(Extracted data entries)
•••

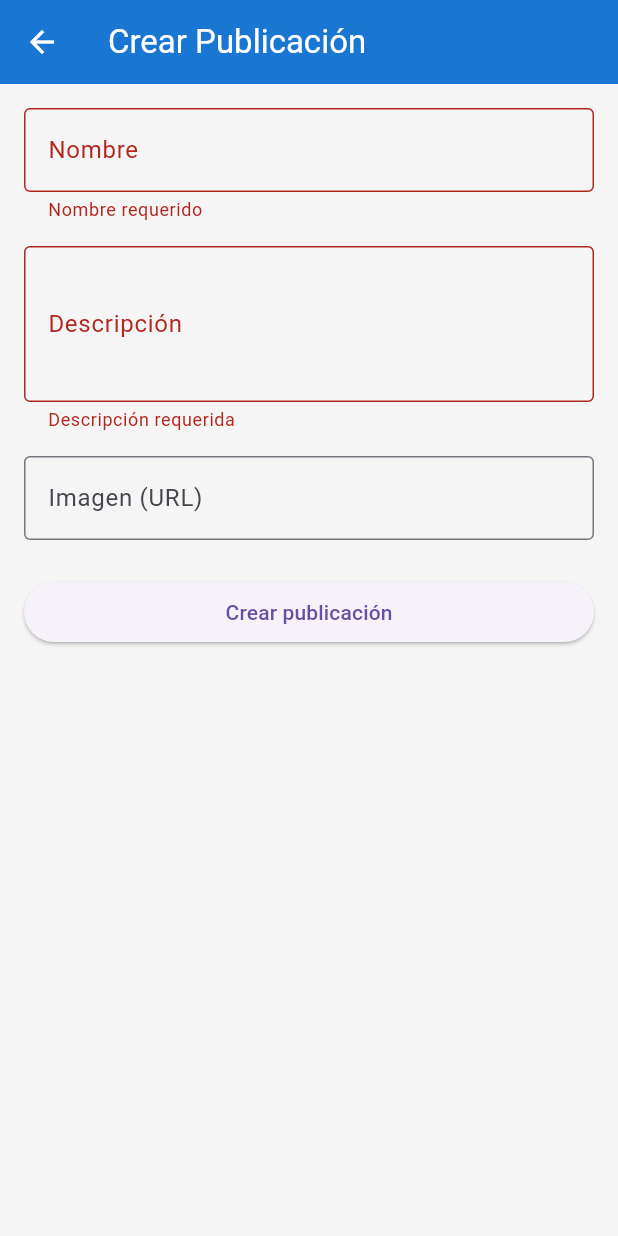
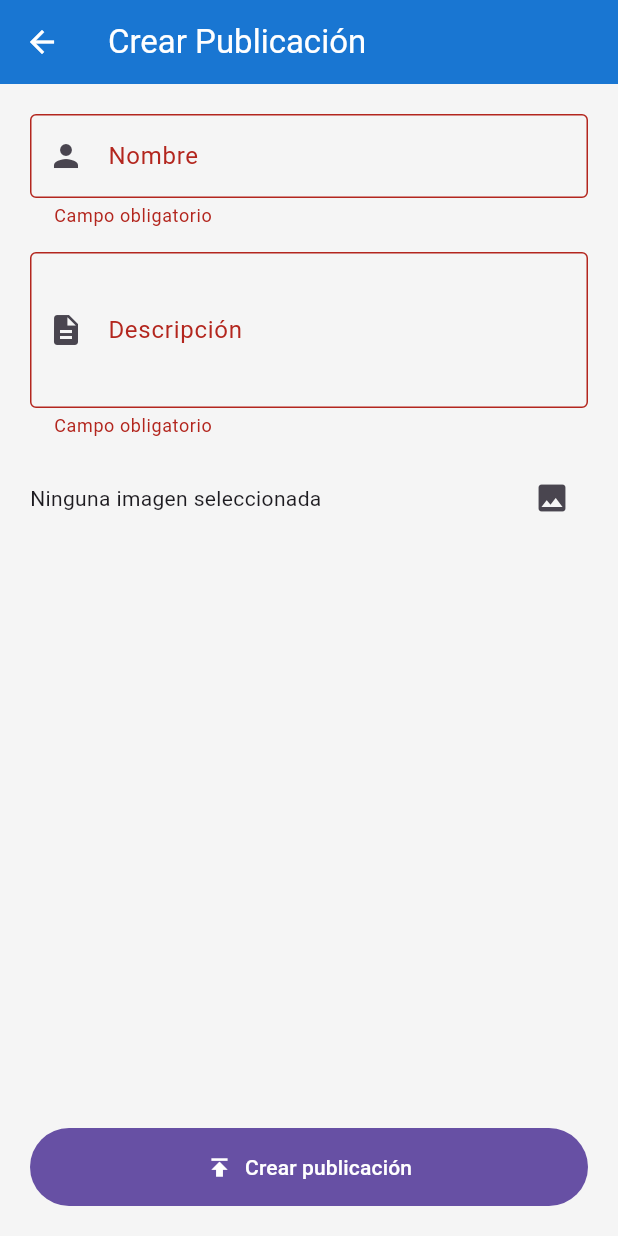
Before and after one commit to DiegoRubioA/app_dual, a Flutter app: the CreatePostScreen screen opened by its route, after a tap on "Crear publicación", on a phone screen of 412 x 824 dp. Run offline on Flutter 3.47's test engine with Material 3 defaults, Android fonts, the phone set to English and light mode, and no system bars; our stand-ins replace cached_network_image, flutter_riverpod, flutter_svg, image_picker, share_plus, shared_preferences; accounts and stored records are empty.

Commit message:
Actualización completa del proyecto

```diff
--- a/lib/data/data.dart
+++ b/lib/data/data.dart
@@ -5,14 +5,13 @@ List<Map<String, dynamic>> listCard = [
     "id": 1,
     "name": "Jose Galdamez",
     "description": "Hola Mundo",
-    "image": "https://picsum.photos/200/300",
+    "image": "assets/images/publicacion1.jpg",
   },
   {
     "id": 2,
     "name": "Raul",
     "description": "Bienvenidos a Flutter",
-    "image":
-        "https://media.licdn.com/dms/image/v2/D4D03AQEsnhEl2oTX7A/profile-displayphoto-shrink_800_800/0/1729029086802?e=1749081600&v=beta&t=ee-wzSyeP4D_F3bOzMpo-cTxD1AxWe-wdDzyAUvvg7Q",
+    "image": "assets/images/publicacion2.jpg",
   },
 ];
 
--- a/lib/l10n/app_en.arb
+++ b/lib/l10n/app_en.arb
@@ -59,5 +59,9 @@
     "share": "Share",
     "@share": {
       "description": "Label for the share action"
+    },
+    "hideContent": "Hide content",
+    "@hideContent": {
+      "description": "Label for hide"
     }
   }
--- a/lib/l10n/app_es.arb
+++ b/lib/l10n/app_es.arb
@@ -59,5 +59,9 @@
     "share": "Compartir",
     "@share": {
       "description": "Etiqueta para la acción compartir"
+    },
+    "hideContent": "Ocultar contenido",
+    "@hideContent": {
+      "description": "Etiqueta para la ocultar la publicación"
     }
   }
--- a/lib/l10n/l10n.dart
+++ b/lib/l10n/l10n.dart
@@ -184,6 +184,12 @@ abstract class S {
   /// In en, this message translates to:
   /// **'Share'**
   String get share;
+
+  /// Label for hide
+  ///
+  /// In en, this message translates to:
+  /// **'Hide content'**
+  String get hideContent;
 }
 
 class _SDelegate extends LocalizationsDelegate<S> {
--- a/lib/l10n/l10n_en.dart
+++ b/lib/l10n/l10n_en.dart
@@ -52,4 +52,7 @@ class SEn extends S {
 
   @override
   String get share => 'Share';
+
+  @override
+  String get hideContent => 'Hide content';
 }
--- a/lib/l10n/l10n_es.dart
+++ b/lib/l10n/l10n_es.dart
@@ -52,4 +52,7 @@ class SEs extends S {
 
   @override
   String get share => 'Compartir';
+
+  @override
+  String get hideContent => 'Ocultar contenido';
 }
--- a/lib/presentation/screen/create_post/create_post_screen.dart
+++ b/lib/presentation/screen/create_post/create_post_screen.dart
@@ -1,10 +1,11 @@
-// lib/presentation/screen/create/create_post_screen.dart
-
 import 'package:flutter/material.dart';
-import 'package:app_dual/data/data.dart'; // para usar listCard y nextId
+import 'dart:io';
+import 'package:image_picker/image_picker.dart';
+import 'package:app_dual/data/data.dart';
 
 class CreatePostScreen extends StatefulWidget {
   const CreatePostScreen({super.key});
+
   @override
   // ignore: library_private_types_in_public_api
   _CreatePostScreenState createState() => _CreatePostScreenState();
@@ -12,92 +13,106 @@ class CreatePostScreen extends StatefulWidget {
 
 class _CreatePostScreenState extends State<CreatePostScreen> {
   final _formKey = GlobalKey<FormState>();
-  final TextEditingController _nameCtrl = TextEditingController();
-  final TextEditingController _descCtrl = TextEditingController();
-  final TextEditingController _imageCtrl = TextEditingController();
+  final _nameCtrl = TextEditingController();
+  final _descCtrl = TextEditingController();
+  File? _pickedImage;
+
+  Future<void> _pickImage() async {
+    final picker = ImagePicker();
+    final file = await picker.pickImage(source: ImageSource.gallery);
+    if (file != null) {
+      setState(() => _pickedImage = File(file.path));
+    }
+  }
 
   @override
   Widget build(BuildContext context) {
+    final colors = Theme.of(context).colorScheme;
+
     return Scaffold(
-      appBar: AppBar(title: Text('Crear Publicación')),
+      appBar: AppBar(title: const Text('Crear Publicación')),
       body: Padding(
-        padding: const EdgeInsets.all(16),
+        padding: const EdgeInsets.all(20),
         child: Form(
           key: _formKey,
-          child: ListView(
+          child: Column(
             children: [
-              // Campo: Nombre
               TextFormField(
                 controller: _nameCtrl,
                 decoration: const InputDecoration(
                   labelText: 'Nombre',
-                  hintText: 'Ingresa el nombre o título',
+                  hintText: '¿Quién publica?',
                   border: OutlineInputBorder(),
+                  prefixIcon: Icon(Icons.person),
                 ),
-                validator: (value) {
-                  if (value == null || value.trim().isEmpty) {
-                    return 'Nombre requerido';
-                  }
-                  return null;
-                },
+                validator:
+                    (value) =>
+                        value == null || value.trim().isEmpty
+                            ? 'Campo obligatorio'
+                            : null,
               ),
               const SizedBox(height: 16),
-              // Campo: Descripción
               TextFormField(
                 controller: _descCtrl,
                 decoration: const InputDecoration(
                   labelText: 'Descripción',
-                  hintText: 'Ingresa una descripción',
+                  hintText: '¿Qué quieres compartir?',
                   border: OutlineInputBorder(),
+                  prefixIcon: Icon(Icons.description),
                 ),
                 maxLines: 3,
-                validator: (value) {
-                  if (value == null || value.trim().isEmpty) {
-                    return 'Descripción requerida';
-                  }
-                  return null;
-                },
+                validator:
+                    (value) =>
+                        value == null || value.trim().isEmpty
+                            ? 'Campo obligatorio'
+                            : null,
               ),
               const SizedBox(height: 16),
-              // Campo: URL de Imagen (opcional)
-              TextFormField(
-                controller: _imageCtrl,
-                decoration: const InputDecoration(
-                  labelText: 'Imagen (URL)',
-                  hintText: 'URL de imagen opcional',
-                  border: OutlineInputBorder(),
-                ),
-                validator: (value) {
-                  // Campo opcional: si no está vacío, validamos que parezca una URL
-                  if (value != null && value.isNotEmpty) {
-                    final uri = Uri.tryParse(value);
-                    if (uri == null || !(uri.isAbsolute)) {
-                      return 'URL inválida';
-                    }
-                  }
-                  return null;
-                },
+              Row(
+                children: [
+                  Expanded(
+                    child:
+                        _pickedImage != null
+                            ? ClipRRect(
+                              borderRadius: BorderRadius.circular(8),
+                              child: Image.file(
+                                _pickedImage!,
+                                height: 120,
+                                fit: BoxFit.cover,
+                              ),
+                            )
+                            : const Text('Ninguna imagen seleccionada'),
+                  ),
+                  const SizedBox(width: 12),
+                  IconButton(
+                    icon: const Icon(Icons.image),
+                    onPressed: _pickImage,
+                  ),
+                ],
               ),
-              const SizedBox(height: 24),
-              // Botón: Crear publicación
+              const Spacer(),
               SizedBox(
                 width: double.infinity,
-                child: ElevatedButton(
-                  child: const Text('Crear publicación'),
+                child: FilledButton.icon(
+                  icon: const Icon(Icons.publish),
+                  label: const Text('Crear publicación'),
                   onPressed: () {
                     if (_formKey.currentState!.validate()) {
-                      // Crear el nuevo post con ID único
-                      final newPost = {
-                        "id": nextId,
-                        "name": _nameCtrl.text.trim(),
-                        "description": _descCtrl.text.trim(),
-                        "image": _imageCtrl.text.trim(),
+                      final post = {
+                        'id': nextId,
+                        'name': _nameCtrl.text.trim(),
+                        'description': _descCtrl.text.trim(),
+                        'image': _pickedImage?.path ?? '',
                       };
-                      nextId++; // actualizar para la próxima publicación nueva
-                      // Retornar el nuevo post a la pantalla anterior (Home)
-                      Navigator.pop(context, newPost);
+                      nextId++;
+                      Navigator.pop(context, post);
                     }
                   },
+                  style: FilledButton.styleFrom(
+                    backgroundColor: colors.primary,
+                    foregroundColor: colors.onPrimary,
+                    padding: const EdgeInsets.symmetric(vertical: 16),
+                  ),
                 ),
               ),
             ],
--- a/pubspec.yaml
+++ b/pubspec.yaml
@@ -46,6 +46,7 @@ dependencies:
   flutter_svg: ^2.0.7
   cached_network_image: ^3.4.1
   cupertino_icons: ^1.0.8
+  image_picker: ^1.0.4
 
 dev_dependencies:
   flutter_test:
@@ -70,9 +71,8 @@ flutter:
   uses-material-design: true
 
   # To add assets to your application, add an assets section, like this:
-  # assets:
-  #   - images/a_dot_burr.jpeg
-  #   - images/a_dot_ham.jpeg
+  assets:
+    - assets/images/
 
   # An image asset can refer to one or more resolution-specific "variants", see
   # https://flutter.dev/to/resolution-aware-images
```
Also changed, not shown: lib/presentation/screen/details/details_screen.dart (+22 -21 lines), lib/presentation/screen/home/home_screen.dart (+39 -8 lines), lib/presentation/widgets/post_card.dart (+96 -33 lines), lib/presentation/widgets/post_search.dart (+10 -6 lines), 3 other files.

•••

# EXERCISE DIRECTIONS
Only the number is wanted. Count the lines above that include the word "EdgeInsets".

# ANSWER BOX
3